ZK app developers should be able to see down to the constraints
written by David Wong on


As we’ve explained before, zero-knowledge apps (or ZK apps) will come in two different shapes: VM instructions and arithmetic circuits.

VM instructions should sound familiar. Reading them is like reading assembly, and they’re a level of abstraction higher than arithmetic circuits (as pointed out by this post).

Whatever they’re writing, real programmers need to see what their programs compile down to (according to John Carmack). That’s how you find unoptimized bits as a low-level code monkey, but it’s also how you find some security issues and bugs. It’s not just that compilers have bugs, it’s also that ZK developers are facing a new kind of programming. That is, when they’ll be writing circuits (the VM-side of the ZK coin is not so new after all).

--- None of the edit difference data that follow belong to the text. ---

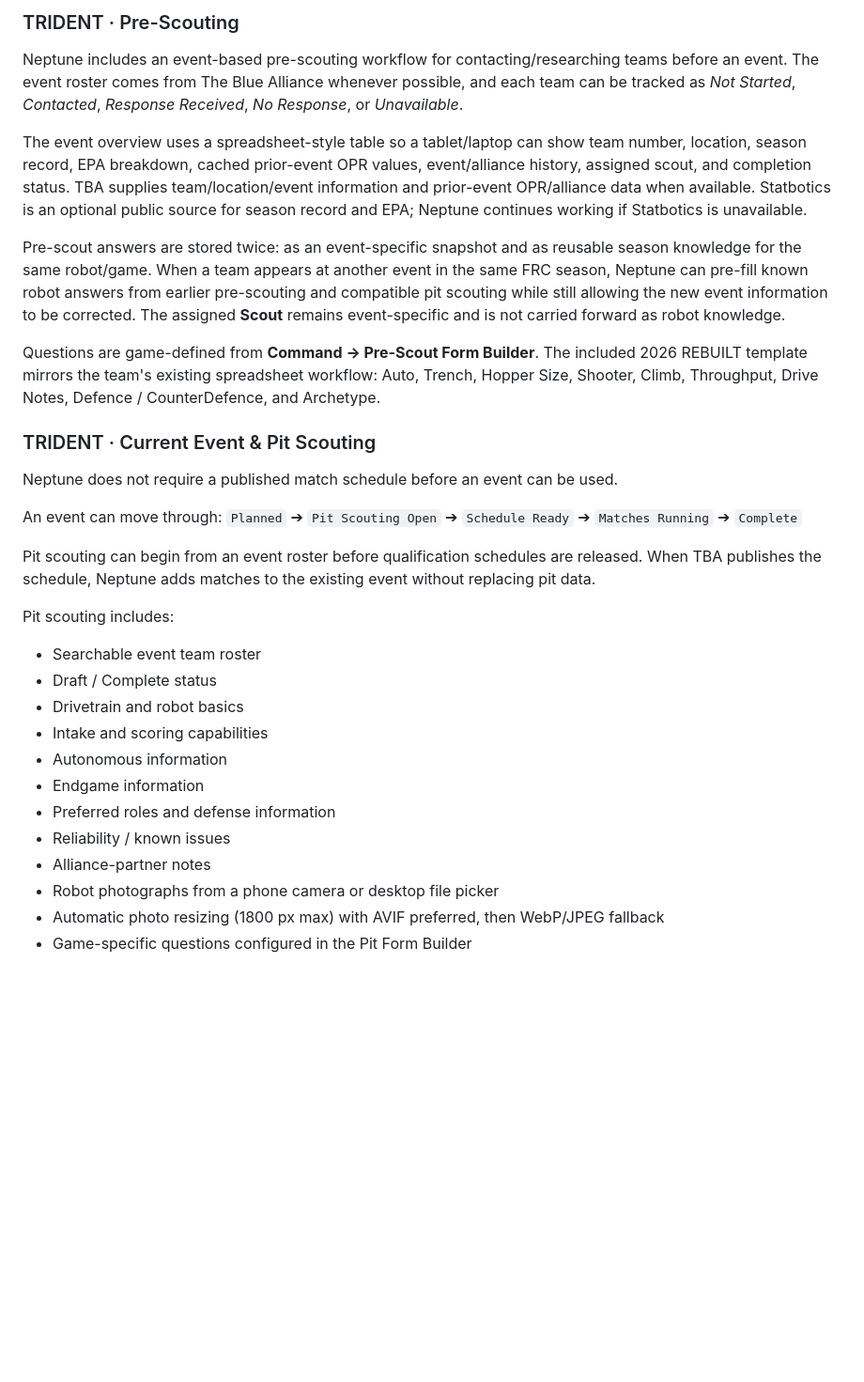
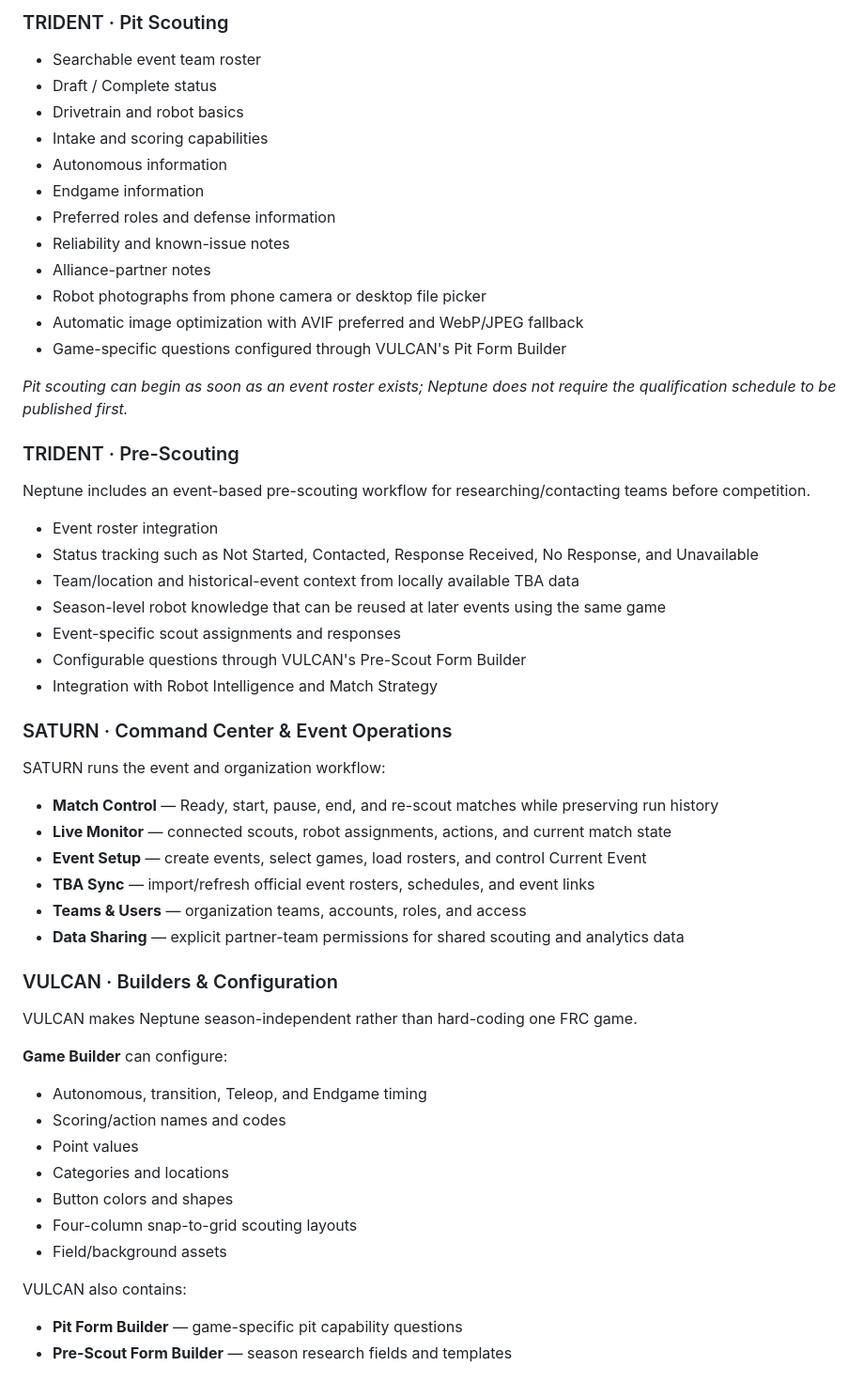
Before and after one commit to blarkin13/neptune-frc-scouting, a Markdown page: README.md, the part around one of its changes. Shown at 94% size. Rendered like a GitHub page; blank space fills up the shorter version.

```diff
--- a/README.md
+++ b/README.md
@@ -98,23 +92,4 @@ Existing game definitions can be loaded, edited, previewed, and saved as JSON.
-### TRIDENT · Pre-Scouting
-
-Neptune includes an event-based pre-scouting workflow for contacting/researching teams before an event. The event roster comes from The Blue Alliance whenever possible, and each team can be tracked as *Not Started*, *Contacted*, *Response Received*, *No Response*, or *Unavailable*.
-
-The event overview uses a spreadsheet-style table so a tablet/laptop can show team number, location, season record, EPA breakdown, cached prior-event OPR values, event/alliance history, assigned scout, and completion status. TBA supplies team/location/event information and prior-event OPR/alliance data when available. Statbotics is an optional public source for season record and EPA; Neptune continues working if Statbotics is unavailable.
-
-Pre-scout answers are stored twice: as an event-specific snapshot and as reusable season knowledge for the same robot/game. When a team appears at another event in the same FRC season, Neptune can pre-fill known robot answers from earlier pre-scouting and compatible pit scouting while still allowing the new event information to be corrected. The assigned **Scout** remains event-specific and is not carried forward as robot knowledge.
-
-Questions are game-defined from **Command → Pre-Scout Form Builder**. The included 2026 REBUILT template mirrors the team's existing spreadsheet workflow: Auto, Trench, Hopper Size, Shooter, Climb, Throughput, Drive Notes, Defence / CounterDefence, and Archetype.
-
-### TRIDENT · Current Event & Pit Scouting
-
-Neptune does not require a published match schedule before an event can be used.
-
-An event can move through:
-`Planned` ➔ `Pit Scouting Open` ➔ `Schedule Ready` ➔ `Matches Running` ➔ `Complete`
-
-Pit scouting can begin from an event roster before qualification schedules are released. When TBA publishes the schedule, Neptune adds matches to the existing event without replacing pit data.
-
-Pit scouting includes:
+### TRIDENT · Pit Scouting
 
 * Searchable event team roster
 * Draft / Complete status
@@ -123,8 +98,53 @@ Pit scouting includes:
 * Autonomous information
 * Endgame information
 * Preferred roles and defense information
-* Reliability / known issues
+* Reliability and known-issue notes
 * Alliance-partner notes
-* Robot photographs from a phone camera or desktop file picker
-* Automatic photo resizing (1800 px max) with AVIF preferred, then WebP/JPEG fallback
-* Game-specific questions configured in the Pit Form Builder
+* Robot photographs from phone camera or desktop file picker
+* Automatic image optimization with AVIF preferred and WebP/JPEG fallback
+* Game-specific questions configured through VULCAN's Pit Form Builder
+
+*Pit scouting can begin as soon as an event roster exists; Neptune does not require the qualification schedule to be published first.*
+
+### TRIDENT · Pre-Scouting
+
+Neptune includes an event-based pre-scouting workflow for researching/contacting teams before competition.
+
+* Event roster integration
+* Status tracking such as Not Started, Contacted, Response Received, No Response, and Unavailable
+* Team/location and historical-event context from locally available TBA data
+* Season-level robot knowledge that can be reused at later events using the same game
+* Event-specific scout assignments and responses
+* Configurable questions through VULCAN's Pre-Scout Form Builder
+* Integration with Robot Intelligence and Match Strategy
+
+### SATURN · Command Center & Event Operations
+
+SATURN runs the event and organization workflow:
+
+* **Match Control** — Ready, start, pause, end, and re-scout matches while preserving run history
+* **Live Monitor** — connected scouts, robot assignments, actions, and current match state
+* **Event Setup** — create events, select games, load rosters, and control Current Event
+* **TBA Sync** — import/refresh official event rosters, schedules, and event links
+* **Teams & Users** — organization teams, accounts, roles, and access
+* **Data Sharing** — explicit partner-team permissions for shared scouting and analytics data
+
+### VULCAN · Builders & Configuration
+
+VULCAN makes Neptune season-independent rather than hard-coding one FRC game.
+
+**Game Builder** can configure:
+
+* Autonomous, transition, Teleop, and Endgame timing
+* Scoring/action names and codes
+* Point values
+* Categories and locations
+* Button colors and shapes
+* Four-column snap-to-grid scouting layouts
+* Field/background assets
+
+VULCAN also contains:
+
+* **Pit Form Builder** — game-specific pit capability questions
+* **Pre-Scout Form Builder** — season research fields and templates
+
```
Also changed, not shown: other parts of README.md (+150 -77 lines).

When writing zkApps, or ZK programs, that compile down to circuits, developers will be faced with a restricted and unsafe environment. Restricted because they will have to optimize their code to fit into the circuit size limits, and unsafe because they will need to ensure that what needs to be constrained is correctly constrained (we’ll be writing more on that!).

Low-level developers know exactly what this means: they need access to the machine-generated code, the “assembly”, the lowest possible layer. They need the source of truth.

For zkApps in proof systems like PlonK, that source of truth is the list of gates, and the wires, that describe the circuit. This list of gates and the wiring is often obtained by compiling a program written in a higher-level language or framework.

SnarkyJS is one example of a framework that helps developers write circuits in typescript without having to think about or understand circuits, or having to learn a new language.


As you can see, it mostly looks like typescript decorators and library function calls. On the other hand, Leo is one example of a made-up programming language that offers the same thing.


Both of these approaches offer different benefits and downsides. The framework approach can rely on the preexisting tooling of the language the framework is written in. On the other hand the DSL approach prevents developers from making some types of mistakes by mixing in logic that does not get constrained (but that’s not always true depending on the DSL, as Circom has shown us).

What the children of both approaches all seem to be lacking though, is a way to see the “assembly” a program compiles down to.

Better toolings need to become available.

At zksecurity.xyz, we’ve experimented with a new programming language called noname (initially meant as a placeholder name). noname allows developers to write zkApps in a high-level language that looks like a mix of Golang and Rust:

use std::crypto;

fn main(pub public_input: Field, private_input: [Field; 2]) {
    // checks that they add up to 2
    let res = private_input[0] + private_input[1];
    assert_eq(res, 2);
    // checks that one is the hash of the other
    let digest = crypto::poseidon(private_input);
    assert_eq(digest[0], public_input);

The particularity of noname is that you get extensive debug information on how such programs compile down to gates. For example, passing the --debug argument to noname gets you an output describing the “assembly”. A list of gates, where each gate is accompanied with an explanation as to why it exists and what line of code it comes from.

In addition, the wiring is also displayed at the end with similar information about the source of their existence:

noname, at the moment, is more of a toy language that we’ve used to understand other compilers, and the type of compiler bugs that can occur. We’ve also used it to teach how to read ZK circuits!

While the project is still experimental, we’re excited to see if this will inspire more people to build better debugging tools, as well as lead to students (in school or at heart) using noname to learn about how arithmetic circuits are constructed.

Head over to our repo to try it out!